Every step on the crispy pine needles beneath my feet releases the sweet scent of vanilla and butterscotch, an amazing fragrance seemingly peculiar to Ponderosa trees. Breathing deeply, it occurs to me how very ~happy~ I am. Not the ephemeral ecstasy of a cheap high or even the bittersweet thrill of my younger, more angst years when a pack of cigarettes and a bottle of cheap wine were about the only thing that could coax a smile from me. Back then, I was restless and sure I was destined to live the life of the perpetually discontent. I knew even then that this would make for great novels but a shitty life. Strange then, to feel so full now, to catch myself humming while I wash the dishes and smiling at the mere sight of mint green butterfly gliding from flower to flower. And funny to recognize my satisfaction in the rhythm of my work with students and clients, family and place. There’s no where else I’d rather be, and nothing else I’d rather be doing. Yeah, I still get stressed out and cuss the computer for crashing, fret over the impending fire season, and I’m still scared of screwing everything up. But somehow, those things seem so tiny next to the joy of living fully, of being this fulfilled. It hasn’t been an easy transformation, I’ve struggled through PTSD, illness and addiction to find the real me, and to be able to take in the simple sweetness of each beautiful day.

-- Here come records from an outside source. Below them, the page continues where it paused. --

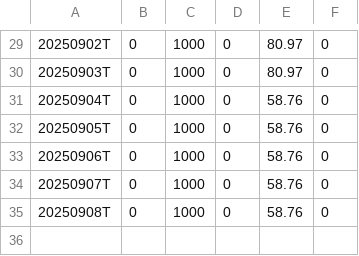
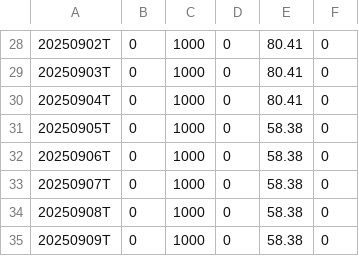
Before and after one commit to dhruvisha0518/output, a CSV file: output/RSRATING.csv, drawn as a sheet; only a part is shown, gaps mark what is left out; the diff covers the shown part only.

```diff
--- a/output/RSRATING.csv
+++ b/output/RSRATING.csv
@@ -29,7 +28,8 @@
-20250902T,0,1000,0,80.97,0
-20250903T,0,1000,0,80.97,0
-20250904T,0,1000,0,58.76,0
-20250905T,0,1000,0,58.76,0
-20250906T,0,1000,0,58.76,0
-20250907T,0,1000,0,58.76,0
-20250908T,0,1000,0,58.76,0
+20250902T,0,1000,0,80.41,0
+20250903T,0,1000,0,80.41,0
+20250904T,0,1000,0,80.41,0
+20250905T,0,1000,0,58.38,0
+20250906T,0,1000,0,58.38,0
+20250907T,0,1000,0,58.38,0
+20250908T,0,1000,0,58.38,0
+20250909T,0,1000,0,58.38,0
```
Also changed, not shown: 1 removed row and 27 edited cells elsewhere in this file, output/rs_industries.csv, output/rs_stocks_part1.csv, 1 other file.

As I climb the last few yards down the mountain, seven year old Rhiannon catches site of me and howls her happy little otter howl before rushing barefoot and bare legged across the river to hug me and take one of the bags from my arms. “Oh mama!” she says, “it’s SUCH a wonderful day today!”
Isn’t it though.